Location: Engineering Quad E225
Date/Time: Friday, March 15, 2013, 12:00 p.m. - 1:00 p.m.

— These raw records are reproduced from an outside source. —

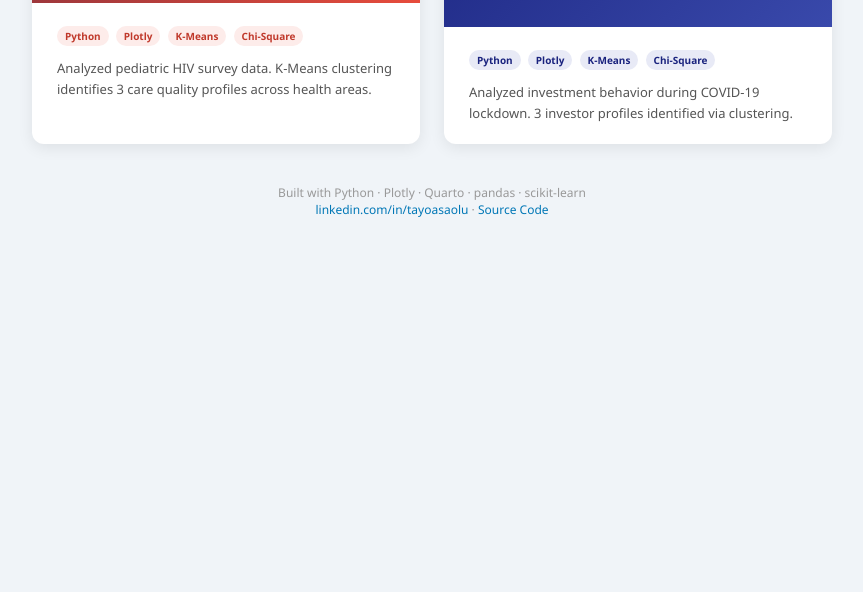
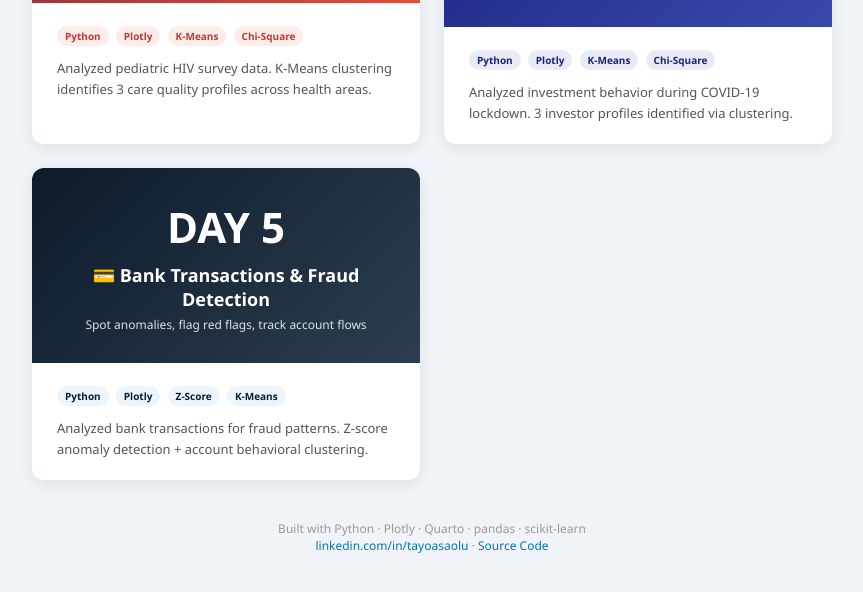
Before and after one commit to tayoasaolu/si-analytics-7d-challenge, a plain HTML site: page index.html in a window 1280 px wide. Shown: the part 788-1380 px from the top of the page, without its empty margins (208-1071 px from the left). Before the commit the page ends 1046 px from the top, so only its background shows below. Drawn offline with Linux system fonts and the light colour scheme.

Commit message:
SI Analytics 7-Day Challenge - Day 5 Dashboard

```diff
--- a/index.html
+++ b/index.html
@@ -173,6 +173,22 @@
         </div>
     </a>
 
+    <a href="day5/" class="card d5">
+        <div class="card-top" style="background:linear-gradient(135deg,#0D1B2A,#2C3E50);">
+            <div class="day">DAY 5</div>
+            <h2>💳 Bank Transactions &amp; Fraud Detection</h2>
+            <p>Spot anomalies, flag red flags, track account flows</p>
+        </div>
+        <div class="card-body">
+            <span class="tag" style="background:#EBF5FB;color:#0D1B2A;">Python</span>
+            <span class="tag" style="background:#EBF5FB;color:#0D1B2A;">Plotly</span>
+            <span class="tag" style="background:#EBF5FB;color:#0D1B2A;">Z-Score</span>
+            <span class="tag" style="background:#EBF5FB;color:#0D1B2A;">K-Means</span>
+            <div class="desc">Analyzed bank transactions for fraud patterns.
+            Z-score anomaly detection + account behavioral clustering.</div>
+        </div>
+    </a>
+
 </div>
 
 <div class="footer">
```
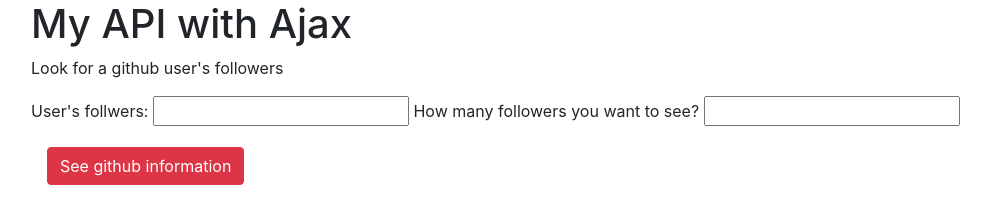
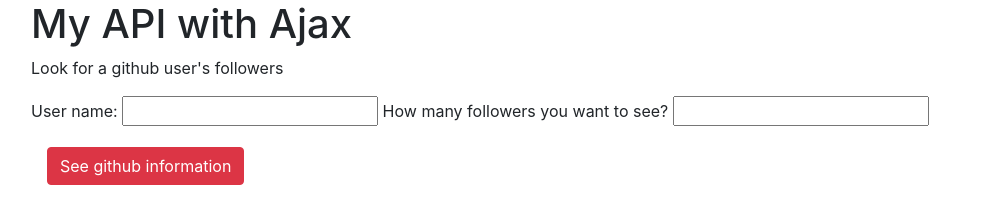
Before and after one commit to andres21peace/api-followers, a plain HTML site: page index.html in a window 1280 px wide. Shown: the whole page, without its empty margins (54-1045 px from the left). Drawn offline with nearby package versions, Linux system fonts and the light colour scheme.

Commit message:
Update index.html

```diff
--- a/index.html
+++ b/index.html
@@ -14,7 +14,7 @@
         <p>Look for a github user's followers</p>
 
         <form action="">
-            <label for="user">User's follwers: </label>
+            <label for="user">User name: </label>
             <input id="user" type="text" name="user">
 
             <label for="howMany">How many followers you want to see?</label>
```
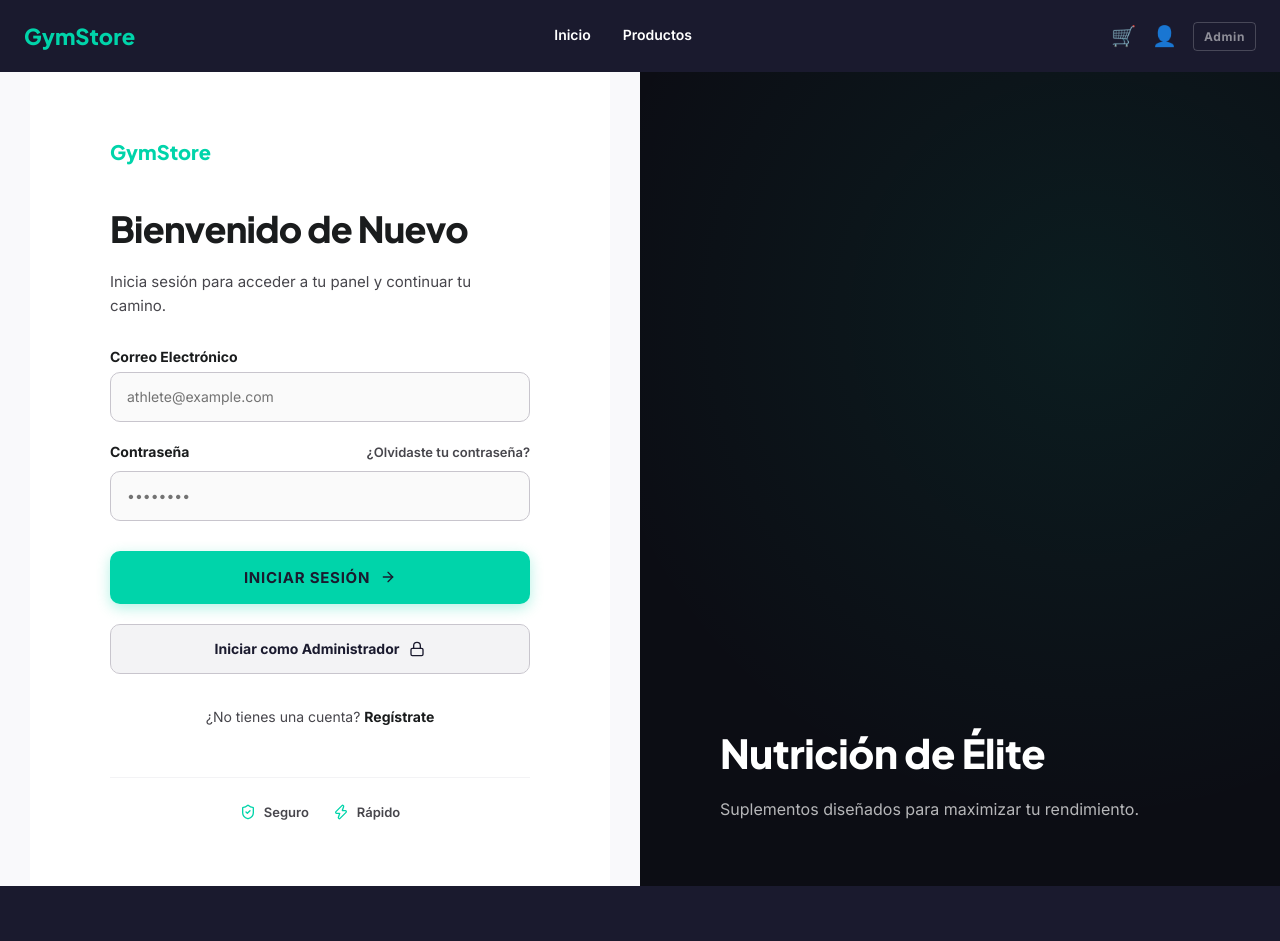
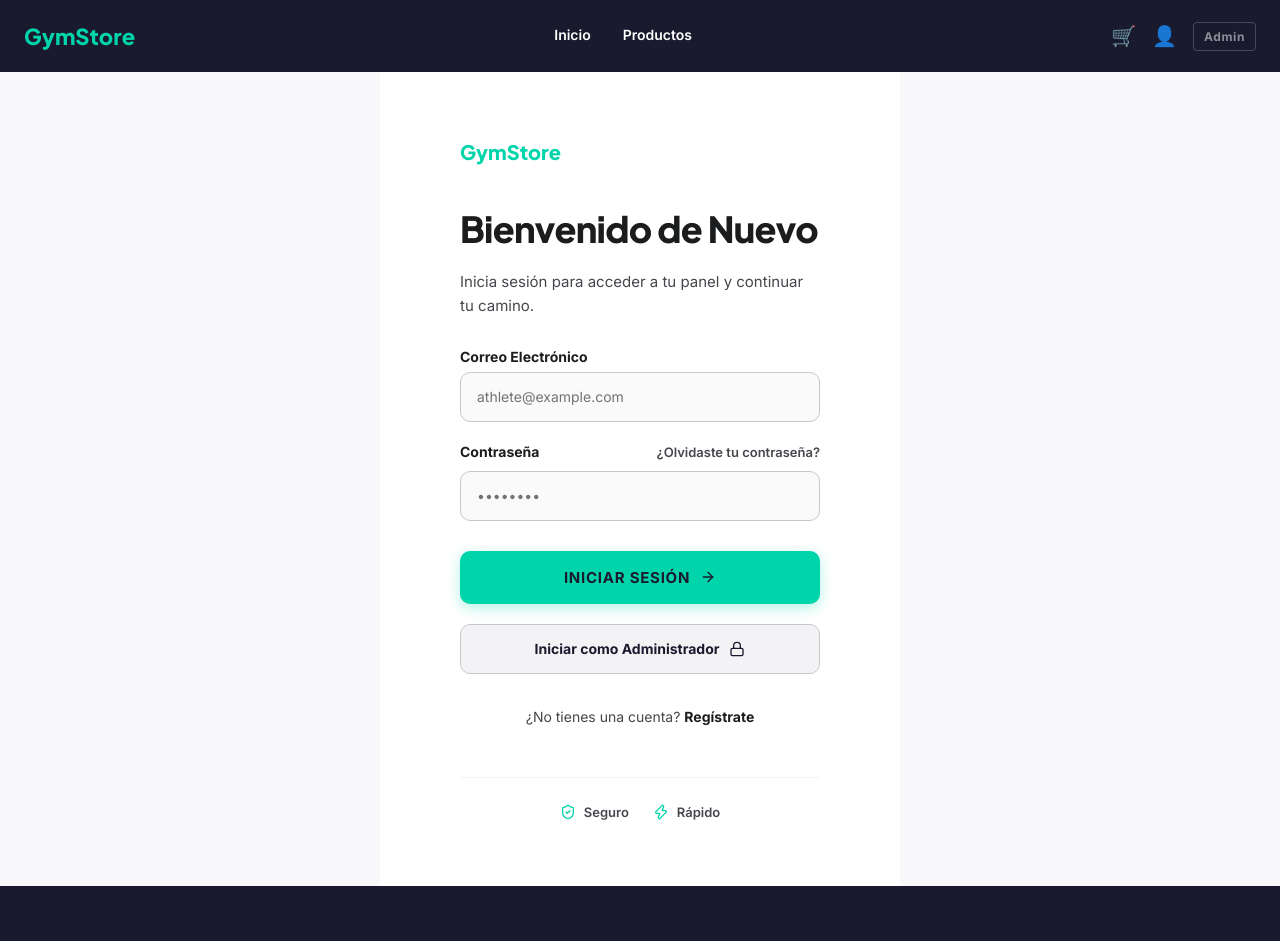
Before and after one commit to Matiamistadi/Api-Ecommmerce-Tpo, a React (Vite) app in the folder Client/: page /login in a window 1280 px wide. Shown: the top 941 px of the page. Built offline with nearby package versions, Linux system fonts and the light colour scheme.

Commit message:
TPO para entregar

```diff
--- a/Client/src/views/Login.css
+++ b/Client/src/views/Login.css
@@ -1,7 +1,8 @@
 .login {
-  display: grid;
-  grid-template-columns: 1fr 1fr;
-  min-height: calc(100vh - 68px); /* Height minus sticky header */
+  display: flex;
+  justify-content: center;
+  align-items: center;
+  min-height: calc(100vh - 68px);
   background-color: var(--color-bg);
 }
 
@@ -11,8 +12,7 @@
   justify-content: center;
   padding: 64px 80px;
   background-color: var(--color-surface);
-  max-width: 580px;
-  margin: 0 auto;
+  max-width: 520px;
   width: 100%;
 }
 
--- a/Client/src/views/Login.jsx
+++ b/Client/src/views/Login.jsx
@@ -101,15 +101,6 @@ const Login = () => {
         </div>
       </div>
 
-      <div className="login__hero">
-        <div className="login__hero-overlay"></div>
-        <div className="login__hero-content">
-          <h2 className="login__hero-title">Nutrición de Élite</h2>
-          <p className="login__hero-text">
-            Suplementos diseñados para maximizar tu rendimiento.
-          </p>
-        </div>
-      </div>
     </div>
   );
 };
```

The 2012 Midwestern (MW) U.S. summer drought was characterized by the lowest summer precipitation in the last three decades with total crop losses of over US$20 billion. To mitigate the impacts of future MW droughts, skillful seasonal forecasting is necessary. One of the largest sources of predictability for MW precipitation is the El Niño-Southern Oscillation (ENSO) due to its persistence and relatively high predictability. To diagnose how well climate forecast models represent El Niño-Southern Oscillation (ENSO) teleconnections with MW summer droughts in the nature, we use the singular value decomposition (SVD) analysis for global sea surface temperatures (SSTs) and conterminous US (CONUS) precipitation during summers from observational data (1915-2012) and climate forecast models (1982-2012). From observations, the first SVD SST mode relates to Pacific Decadal Oscillation (1922-1951; PDO) and ENSO (1952-1981 and 1982-2012). During 1982-2012, the ENSO-like SVD modes from climate forecast models explain the squared covariance by from 15% up to 44% whereas observational data have the squared covariance fractions (SCFs) of the three leading SVD modes, 10%, 9.8%, and 7%, respectively. Due to their strong coupling, the climate forecast models are still limited to forecast MW summer precipitation anomalies even at zero month lead time forecasting regardless of our skillful prediction for ENSO. We carefully speculate that ENSO teleconnections with MW summer precipitation are overconfident in the current climate forecast models.